**Dataset excerpts**
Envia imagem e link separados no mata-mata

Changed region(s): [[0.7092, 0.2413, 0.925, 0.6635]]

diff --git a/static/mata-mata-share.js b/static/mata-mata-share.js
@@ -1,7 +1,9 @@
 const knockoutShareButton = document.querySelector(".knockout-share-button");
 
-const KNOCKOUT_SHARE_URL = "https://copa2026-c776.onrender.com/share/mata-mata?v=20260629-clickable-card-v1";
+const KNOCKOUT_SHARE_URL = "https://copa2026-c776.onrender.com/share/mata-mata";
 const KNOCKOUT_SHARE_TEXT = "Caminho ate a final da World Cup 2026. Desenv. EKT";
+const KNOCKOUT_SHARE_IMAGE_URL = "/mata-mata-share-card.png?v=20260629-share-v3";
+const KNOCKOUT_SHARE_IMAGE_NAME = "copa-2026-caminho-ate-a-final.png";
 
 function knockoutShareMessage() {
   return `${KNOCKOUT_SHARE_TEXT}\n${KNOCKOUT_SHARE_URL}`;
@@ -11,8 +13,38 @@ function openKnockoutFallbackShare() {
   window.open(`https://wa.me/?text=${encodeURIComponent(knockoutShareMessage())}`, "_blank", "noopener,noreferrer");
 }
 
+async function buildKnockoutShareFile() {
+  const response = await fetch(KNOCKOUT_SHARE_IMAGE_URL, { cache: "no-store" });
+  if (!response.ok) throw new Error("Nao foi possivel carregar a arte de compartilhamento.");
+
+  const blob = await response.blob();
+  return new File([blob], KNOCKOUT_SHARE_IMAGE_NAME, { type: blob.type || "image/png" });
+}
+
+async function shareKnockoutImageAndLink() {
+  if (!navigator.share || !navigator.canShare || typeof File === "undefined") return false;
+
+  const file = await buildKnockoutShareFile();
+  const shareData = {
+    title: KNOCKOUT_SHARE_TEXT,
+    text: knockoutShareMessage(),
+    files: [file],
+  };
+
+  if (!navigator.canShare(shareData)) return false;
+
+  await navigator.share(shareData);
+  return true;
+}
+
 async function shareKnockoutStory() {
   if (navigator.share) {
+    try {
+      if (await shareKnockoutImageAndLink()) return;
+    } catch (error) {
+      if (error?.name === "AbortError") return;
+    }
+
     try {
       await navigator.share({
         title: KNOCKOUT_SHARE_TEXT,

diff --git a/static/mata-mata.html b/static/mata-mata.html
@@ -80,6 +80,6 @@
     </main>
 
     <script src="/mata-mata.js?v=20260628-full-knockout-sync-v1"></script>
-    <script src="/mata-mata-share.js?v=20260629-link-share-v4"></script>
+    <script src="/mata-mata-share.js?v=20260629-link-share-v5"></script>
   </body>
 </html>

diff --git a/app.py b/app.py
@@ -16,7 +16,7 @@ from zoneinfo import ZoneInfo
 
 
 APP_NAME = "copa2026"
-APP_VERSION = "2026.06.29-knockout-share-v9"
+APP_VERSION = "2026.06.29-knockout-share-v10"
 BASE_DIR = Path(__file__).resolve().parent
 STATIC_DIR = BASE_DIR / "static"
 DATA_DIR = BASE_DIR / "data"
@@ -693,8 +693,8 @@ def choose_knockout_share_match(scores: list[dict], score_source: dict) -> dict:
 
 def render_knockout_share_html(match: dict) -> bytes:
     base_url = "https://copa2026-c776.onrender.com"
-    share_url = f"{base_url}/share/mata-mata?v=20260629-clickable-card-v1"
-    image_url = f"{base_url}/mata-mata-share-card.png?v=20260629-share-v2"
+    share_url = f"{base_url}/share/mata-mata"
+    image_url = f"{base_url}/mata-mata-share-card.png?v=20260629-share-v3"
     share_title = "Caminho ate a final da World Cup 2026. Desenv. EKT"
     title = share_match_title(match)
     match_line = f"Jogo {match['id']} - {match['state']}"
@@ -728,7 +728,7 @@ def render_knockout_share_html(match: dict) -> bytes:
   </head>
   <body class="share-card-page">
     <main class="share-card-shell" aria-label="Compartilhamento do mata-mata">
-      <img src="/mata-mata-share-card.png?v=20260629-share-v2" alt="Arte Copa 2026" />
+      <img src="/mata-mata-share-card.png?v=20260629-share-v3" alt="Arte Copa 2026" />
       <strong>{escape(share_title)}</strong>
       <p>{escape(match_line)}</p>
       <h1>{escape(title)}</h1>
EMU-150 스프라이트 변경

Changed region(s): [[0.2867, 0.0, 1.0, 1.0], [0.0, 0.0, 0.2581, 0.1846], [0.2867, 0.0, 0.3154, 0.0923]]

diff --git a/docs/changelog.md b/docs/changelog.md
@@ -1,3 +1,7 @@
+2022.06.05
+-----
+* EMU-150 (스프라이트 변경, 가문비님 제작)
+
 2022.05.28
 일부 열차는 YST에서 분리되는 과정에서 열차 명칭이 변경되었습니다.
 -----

**Task details**
Every record must be output again with its wording unchanged.

**Problem solution**
Envia imagem e link separados no mata-mata

Changed region(s): [[0.7092, 0.2413, 0.925, 0.6635]]

diff --git a/static/mata-mata-share.js b/static/mata-mata-share.js
@@ -1,7 +1,9 @@
 const knockoutShareButton = document.querySelector(".knockout-share-button");
 
-const KNOCKOUT_SHARE_URL = "https://copa2026-c776.onrender.com/share/mata-mata?v=20260629-clickable-card-v1";
+const KNOCKOUT_SHARE_URL = "https://copa2026-c776.onrender.com/share/mata-mata";
 const KNOCKOUT_SHARE_TEXT = "Caminho ate a final da World Cup 2026. Desenv. EKT";
+const KNOCKOUT_SHARE_IMAGE_URL = "/mata-mata-share-card.png?v=20260629-share-v3";
+const KNOCKOUT_SHARE_IMAGE_NAME = "copa-2026-caminho-ate-a-final.png";
 
 function knockoutShareMessage() {
   return `${KNOCKOUT_SHARE_TEXT}\n${KNOCKOUT_SHARE_URL}`;
@@ -11,8 +13,38 @@ function openKnockoutFallbackShare() {
   window.open(`https://wa.me/?text=${encodeURIComponent(knockoutShareMessage())}`, "_blank", "noopener,noreferrer");
 }
 
+async function buildKnockoutShareFile() {
+  const response = await fetch(KNOCKOUT_SHARE_IMAGE_URL, { cache: "no-store" });
+  if (!response.ok) throw new Error("Nao foi possivel carregar a arte de compartilhamento.");
+
+  const blob = await response.blob();
+  return new File([blob], KNOCKOUT_SHARE_IMAGE_NAME, { type: blob.type || "image/png" });
+}
+
+async function shareKnockoutImageAndLink() {
+  if (!navigator.share || !navigator.canShare || typeof File === "undefined") return false;
+
+  const file = await buildKnockoutShareFile();
+  const shareData = {
+    title: KNOCKOUT_SHARE_TEXT,
+    text: knockoutShareMessage(),
+    files: [file],
+  };
+
+  if (!navigator.canShare(shareData)) return false;
+
+  await navigator.share(shareData);
+  return true;
+}
+
 async function shareKnockoutStory() {
   if (navigator.share) {
+    try {
+      if (await shareKnockoutImageAndLink()) return;
+    } catch (error) {
+      if (error?.name === "AbortError") return;
+    }
+
     try {
       await navigator.share({
         title: KNOCKOUT_SHARE_TEXT,

diff --git a/static/mata-mata.html b/static/mata-mata.html
@@ -80,6 +80,6 @@
     </main>
 
     <script src="/mata-mata.js?v=20260628-full-knockout-sync-v1"></script>
-    <script src="/mata-mata-share.js?v=20260629-link-share-v4"></script>
+    <script src="/mata-mata-share.js?v=20260629-link-share-v5"></script>
   </body>
 </html>

diff --git a/app.py b/app.py
@@ -16,7 +16,7 @@ from zoneinfo import ZoneInfo
 
 
 APP_NAME = "copa2026"
-APP_VERSION = "2026.06.29-knockout-share-v9"
+APP_VERSION = "2026.06.29-knockout-share-v10"
 BASE_DIR = Path(__file__).resolve().parent
 STATIC_DIR = BASE_DIR / "static"
 DATA_DIR = BASE_DIR / "data"
@@ -693,8 +693,8 @@ def choose_knockout_share_match(scores: list[dict], score_source: dict) -> dict:
 
 def render_knockout_share_html(match: dict) -> bytes:
     base_url = "https://copa2026-c776.onrender.com"
-    share_url = f"{base_url}/share/mata-mata?v=20260629-clickable-card-v1"
-    image_url = f"{base_url}/mata-mata-share-card.png?v=20260629-share-v2"
+    share_url = f"{base_url}/share/mata-mata"
+    image_url = f"{base_url}/mata-mata-share-card.png?v=20260629-share-v3"
     share_title = "Caminho ate a final da World Cup 2026. Desenv. EKT"
     title = share_match_title(match)
     match_line = f"Jogo {match['id']} - {match['state']}"
@@ -728,7 +728,7 @@ def render_knockout_share_html(match: dict) -> bytes:
   </head>
   <body class="share-card-page">
     <main class="share-card-shell" aria-label="Compartilhamento do mata-mata">
-      <img src="/mata-mata-share-card.png?v=20260629-share-v2" alt="Arte Copa 2026" />
+      <img src="/mata-mata-share-card.png?v=20260629-share-v3" alt="Arte Copa 2026" />
       <strong>{escape(share_title)}</strong>
       <p>{escape(match_line)}</p>
       <h1>{escape(title)}</h1>
EMU-150 스프라이트 변경

Changed region(s): [[0.2867, 0.0, 1.0, 1.0], [0.0, 0.0, 0.2581, 0.1846], [0.2867, 0.0, 0.3154, 0.0923]]

diff --git a/docs/changelog.md b/docs/changelog.md
@@ -1,3 +1,7 @@
+2022.06.05
+-----
+* EMU-150 (스프라이트 변경, 가문비님 제작)
+
 2022.05.28
 일부 열차는 YST에서 분리되는 과정에서 열차 명칭이 변경되었습니다.
 -----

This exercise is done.